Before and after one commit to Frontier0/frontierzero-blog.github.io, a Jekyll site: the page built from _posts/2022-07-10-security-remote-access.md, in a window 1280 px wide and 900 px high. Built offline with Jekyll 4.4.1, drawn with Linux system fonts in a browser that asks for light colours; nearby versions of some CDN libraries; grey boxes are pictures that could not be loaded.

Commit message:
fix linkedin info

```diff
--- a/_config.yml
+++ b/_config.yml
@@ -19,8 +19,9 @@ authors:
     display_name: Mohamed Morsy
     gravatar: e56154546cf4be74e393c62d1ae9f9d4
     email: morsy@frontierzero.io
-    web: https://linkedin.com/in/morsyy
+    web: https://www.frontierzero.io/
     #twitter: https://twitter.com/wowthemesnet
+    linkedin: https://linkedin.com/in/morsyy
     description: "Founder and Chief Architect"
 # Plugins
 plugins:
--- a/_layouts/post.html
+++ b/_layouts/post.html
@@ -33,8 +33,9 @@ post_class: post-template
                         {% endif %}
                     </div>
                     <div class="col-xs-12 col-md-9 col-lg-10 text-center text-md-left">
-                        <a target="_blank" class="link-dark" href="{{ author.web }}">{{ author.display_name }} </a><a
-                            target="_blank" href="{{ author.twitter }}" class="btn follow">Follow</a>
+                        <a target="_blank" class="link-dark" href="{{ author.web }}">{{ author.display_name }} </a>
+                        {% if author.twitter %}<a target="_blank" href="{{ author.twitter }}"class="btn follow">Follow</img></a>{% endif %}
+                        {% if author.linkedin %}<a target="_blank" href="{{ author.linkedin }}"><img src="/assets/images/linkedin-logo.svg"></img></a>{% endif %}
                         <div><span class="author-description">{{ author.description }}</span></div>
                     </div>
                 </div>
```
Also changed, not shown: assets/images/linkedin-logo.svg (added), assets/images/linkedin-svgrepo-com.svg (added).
——————
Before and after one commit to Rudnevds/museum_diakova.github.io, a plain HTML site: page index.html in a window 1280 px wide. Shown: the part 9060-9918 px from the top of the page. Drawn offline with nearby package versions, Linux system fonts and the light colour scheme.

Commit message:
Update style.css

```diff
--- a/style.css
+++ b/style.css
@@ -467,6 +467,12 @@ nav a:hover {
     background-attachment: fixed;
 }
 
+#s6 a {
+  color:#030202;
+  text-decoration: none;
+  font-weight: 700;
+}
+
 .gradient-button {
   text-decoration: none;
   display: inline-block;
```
——————
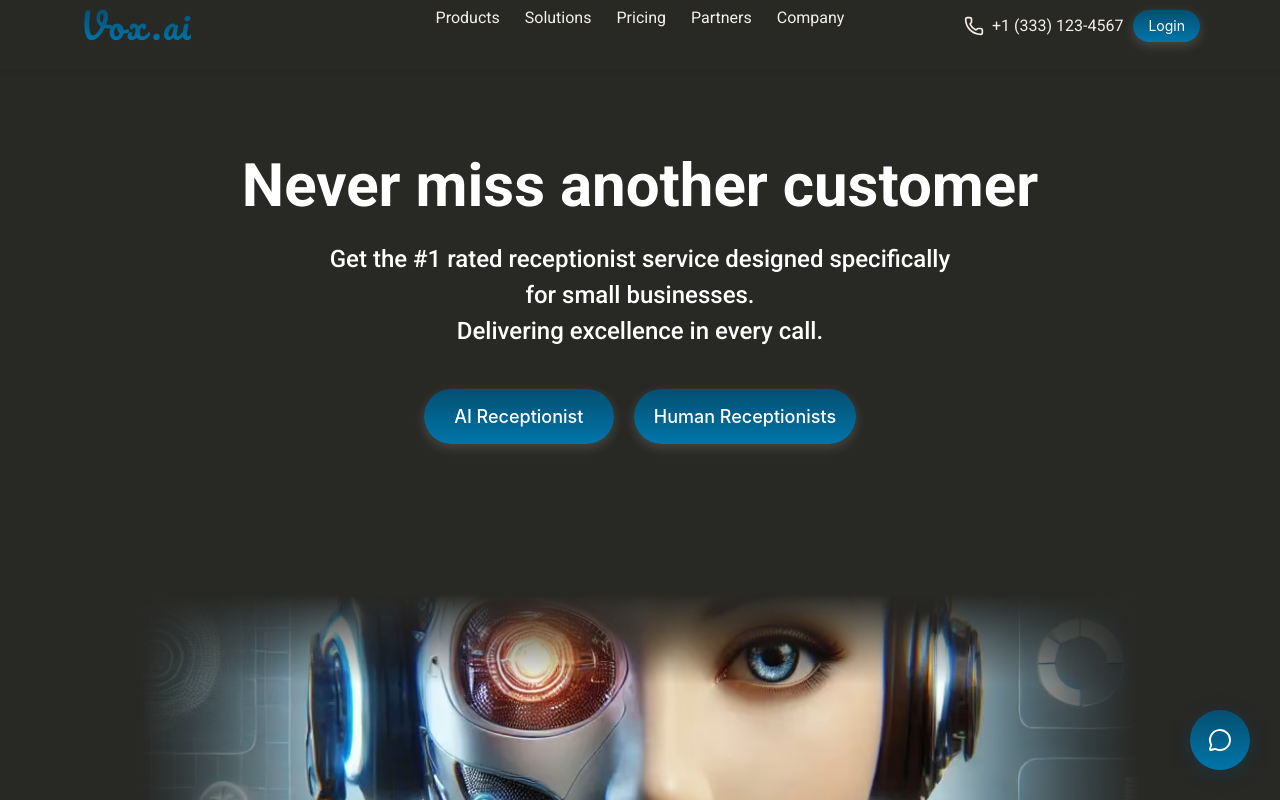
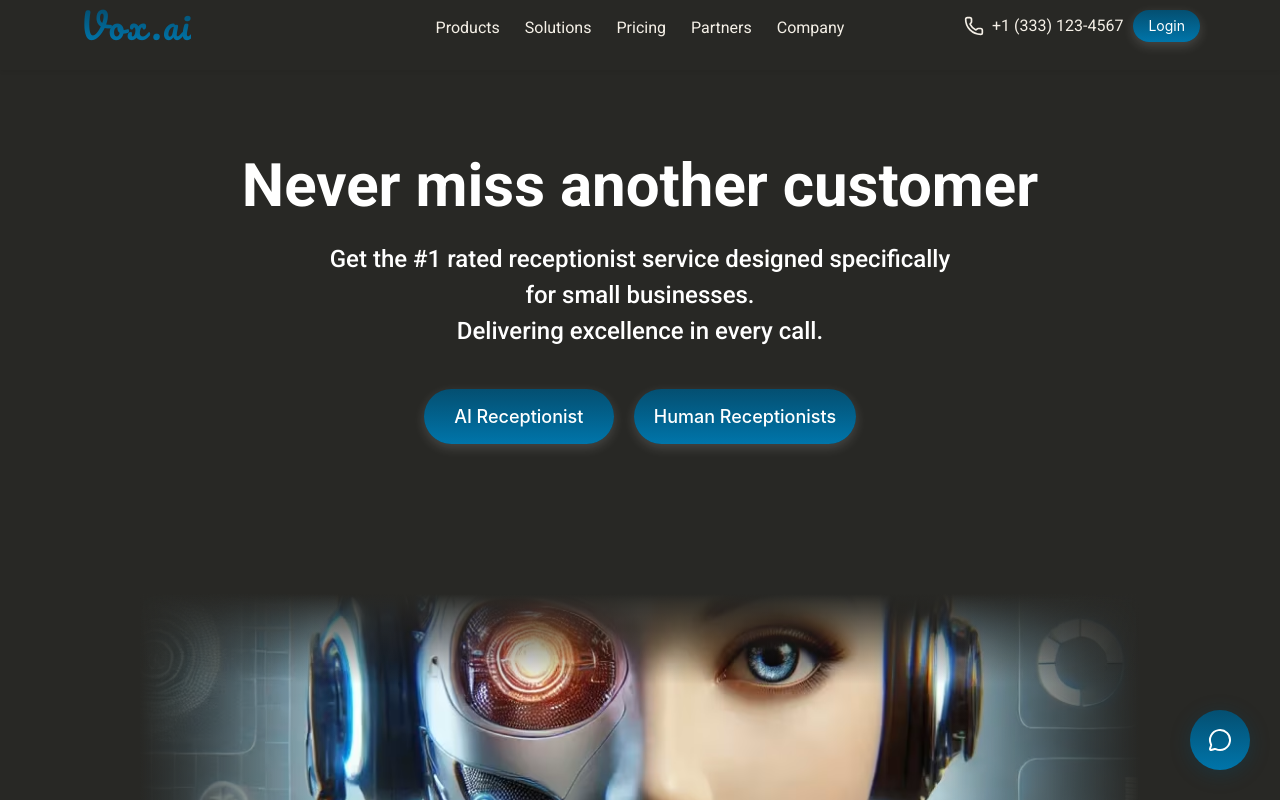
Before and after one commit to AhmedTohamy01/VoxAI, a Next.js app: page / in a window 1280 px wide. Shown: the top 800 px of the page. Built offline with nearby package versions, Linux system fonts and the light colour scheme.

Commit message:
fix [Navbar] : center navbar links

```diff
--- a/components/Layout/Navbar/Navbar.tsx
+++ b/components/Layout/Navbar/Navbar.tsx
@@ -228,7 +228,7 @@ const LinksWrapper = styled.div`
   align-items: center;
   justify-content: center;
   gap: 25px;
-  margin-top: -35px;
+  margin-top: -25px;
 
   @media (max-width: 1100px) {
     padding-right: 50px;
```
——————
= Exercise =
Across the data above, count every line with "frontierzero" in it and write only the total.

= Answer area =
3